LAGOS – Stakeholders in the Agriculture sector have commended President Muhammadu Buhari over his directive that a three month moratorium be given to all Agricultural loans to cushion the effect of the coronavirus pandemic ravaging the world.
Some of the stakeholders in separate interviews with DAILY INDEPENDENT said that it is a good step and in right direction, that there is no doubt the pandemic will have a negative impact on the various sectors of the economy.
Wale Oyekoya, an Agriculturist and Consultant said that it is a good directive if it is going to be well implemented and followed.
He said that he expects the government to convert the loans to grant because the Coronavirus effect will be very devastating in the long run, and will affect global economy and lead to global recession.
“Most loans will go bad as Coronavirus collateral damages will be huge and unrepairable. All other countries are rolling out stimulus packages for their economy to pick up after the Coronavirus, but Nigeria is yet to come up with our own alleviation.
Oyekoya noted that this is the best time to fully diversify the nation’s mono economy of oil into Agriculture of which stakeholders have been advising all the tiers of government which they failed to listen.
“This is the best time to fully diversify our mono economy of oil into agriculture, of which we have been advising all the three tiers of government, but they failed to listen and now they have no choice since the oil prices have plummeted to $19/barrel and definitely our 2020 budget cannot be implemented.
“Nigerians are asked to stay indoor for two weeks with no food or electricity to cushion the effect.
“It will be very difficult to keep people at home for that long with our ways of life style and system.
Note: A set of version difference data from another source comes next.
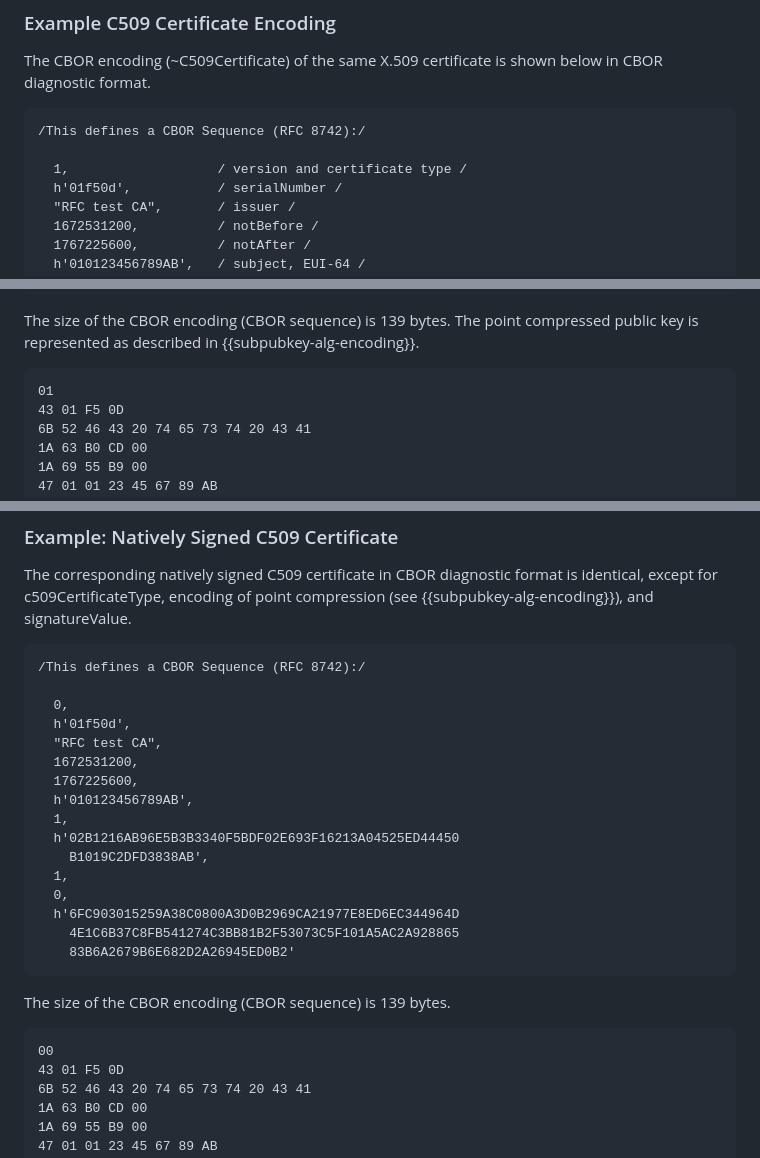
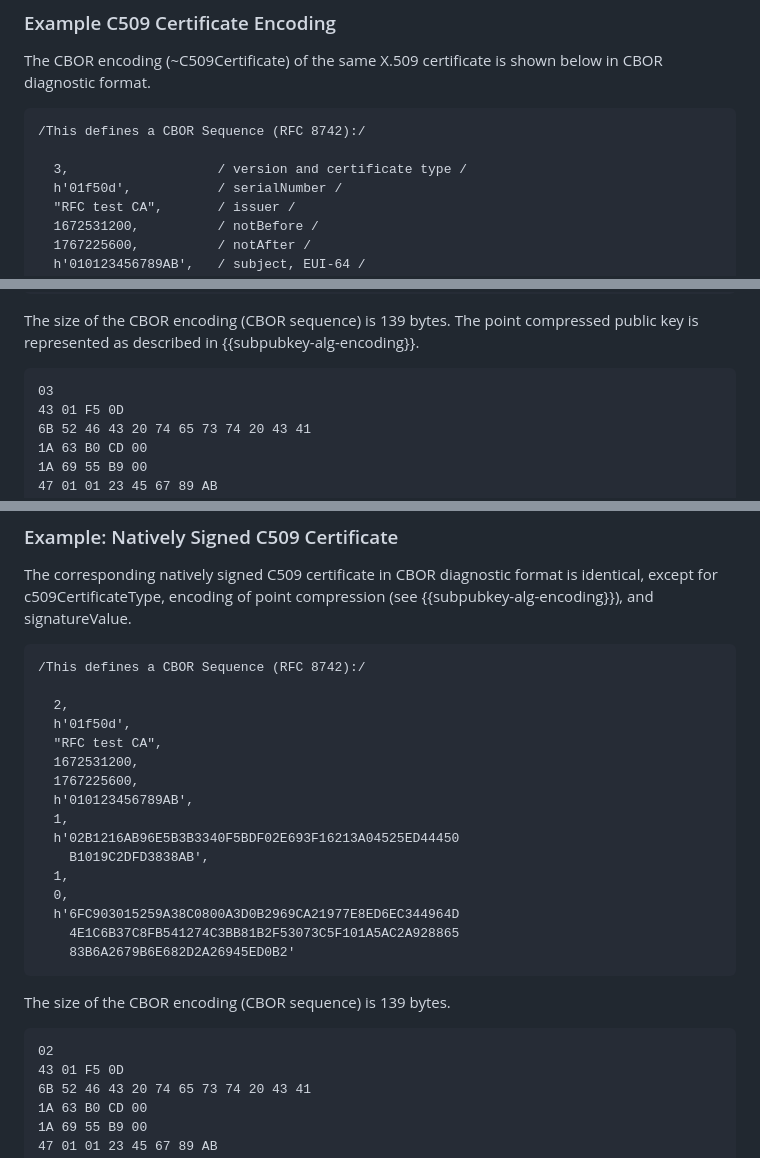
Before and after one commit to cose-wg/CBOR-certificates, a Markdown page: draft-ietf-cose-cbor-encoded-cert.md, 3 parts joined by grey strips. Rendered like a GitHub page.

```diff
--- a/draft-ietf-cose-cbor-encoded-cert.md
+++ b/draft-ietf-cose-cbor-encoded-cert.md
@@ -2108,7 +2108,7 @@ The CBOR encoding (~C509Certificate) of the same X.509 certificate is shown belo
 ~~~~~~~~~~~
 /This defines a CBOR Sequence (RFC 8742):/
 
-  1,                   / version and certificate type /
+  3,                   / version and certificate type /
   h'01f50d',           / serialNumber /
   "RFC test CA",       / issuer /
   1672531200,          / notBefore /
@@ -2130,7 +2130,7 @@ The CBOR encoding (~C509Certificate) of the same X.509 certificate is shown belo
 The size of the CBOR encoding (CBOR sequence) is 139 bytes. The point compressed public key is represented as described in {{subpubkey-alg-encoding}}.
 
 ~~~~~~~~~~~
-01
+03
 43 01 F5 0D
 6B 52 46 43 20 74 65 73 74 20 43 41
 1A 63 B0 CD 00
@@ -2153,7 +2153,7 @@ The corresponding natively signed C509 certificate in CBOR diagnostic format is
 ~~~~~~~~~~~
 /This defines a CBOR Sequence (RFC 8742):/
 
-  0,
+  2,
   h'01f50d',
   "RFC test CA",
   1672531200,
@@ -2172,7 +2172,7 @@ The corresponding natively signed C509 certificate in CBOR diagnostic format is
 The size of the CBOR encoding (CBOR sequence) is 139 bytes.
 
 ~~~~~~~~~~~
-00
+02
 43 01 F5 0D
 6B 52 46 43 20 74 65 73 74 20 43 41
 1A 63 B0 CD 00
```
Also changed, not shown: other parts of draft-ietf-cose-cbor-encoded-cert.md (+4 -4 lines).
Staying indoor without testing for this virus is very suicidal especially when our medical institutions are not equipped.
He opined that Coronavirus is a blessing if the leaders and law makers are going to learn to improve on the country’s infrastructures and build more modern hospitals, schools and develop the nation’s agriculture sector”, he said.
Nurudeen Tiamiyu, National President of the Tilapia and Aquaculture Developers Association of Nigeria (TADAN) ,noted that it is a very good way to make the businesses under these interventions have some cushion from the strain the COVID19 is going to put on businesses.
John –Bede Anthonio, Chairman and Founder of First African Coconut Company Limited, stated that it is a good step in the right direction, but more needs to be looked at.
Biodun Onalaja, Managing Director of Okun Rice on his own view said it is a nice step taken by President Buhari.
He also said that the initial directive by the Central Bank of Nigeria (CBN) Governor really affected rice millers and the farmers.
It would be recalled that President Muhammadu Buhari in his message to Nigerian on the coronavirus pandemic had directed a three month repayment moratorium for all Trader Moni, market Moni and farmer Moni loans be implemented.
He also directed that a similar moratorium be given to all Federal Government funded loans issued by the Bank of Industry, Bank of Agriculture and the Nigeria Export Import Bank.
Computer Village in Ikeja, Lagos shut on Wednesday as lockdown order to fight coronavirus pandemic paralyses economic activities in the state. PHOTO: KUNLE AJAYI
The Director-General of Food and Agriculture Organisation (FAO), Qu Dongyu, has said that while there is currently no need for panic as there is enough food supply in the world to feed everyone, but shortage of fertilizers, veterinary medicines and other input could affect agricultural production going forward.
FAO in the statement noted that there is an enormous risk that food may not be made available where it is needed as a result of the lockdowns currently witnessed in several parts of the world.
He said that the restrictions of movement and basic aversion behaviour by workers amid the outbreak and spread of the COVID-19 pandemic may impede farming activities and discourage food processors from processing.
According to him, “The COVID-19 outbreak, with all the accompanying closures and lockdowns, has created logistical bottlenecks that ricochet across the long value chains of the modern global economy.
“Closures of restaurants and less frequent grocery shopping diminish demand for fresh produce and fisheries products, affecting producers and suppliers, especially smallholder farmers, with long-term consequences for the world’s increasingly urbanised population, even in Manhattan or Manila.
“Uncertainty about food availability can induce policymakers to implement trade restrictive measures in order to safeguard national food security. Given the experience of the 2007-2008 global food price crises, we know that such measures can only exacerbate the situation.
“Export restrictions put in place by exporting countries to increase food availability domestically could lead to serious disruptions in the world food market, resulting in price spikes and increased price volatility.”
Dongyu said while every country faces its own challenges, the collaboration between governments and the full gamut of sectors and stakeholders is paramount, stressing that “we are experiencing a global problem that requires a global response.”
He said countries must ensure that food markets are functioning properly and that information on prices, production, consumption and stocks of food are available to all in real time.
He further stated that this approach will reduce uncertainty and allow producers, consumers, traders and processors to make informed decisions as well as contain unwarranted panic behaviour in global food markets.
He, however, said though the health impacts of the COVID-19 pandemic on some of the poorest countries are still unknown, “we can say with certainty that any ensuing food crisis as a result of poor policy making will be a humanitarian disaster that we can avert.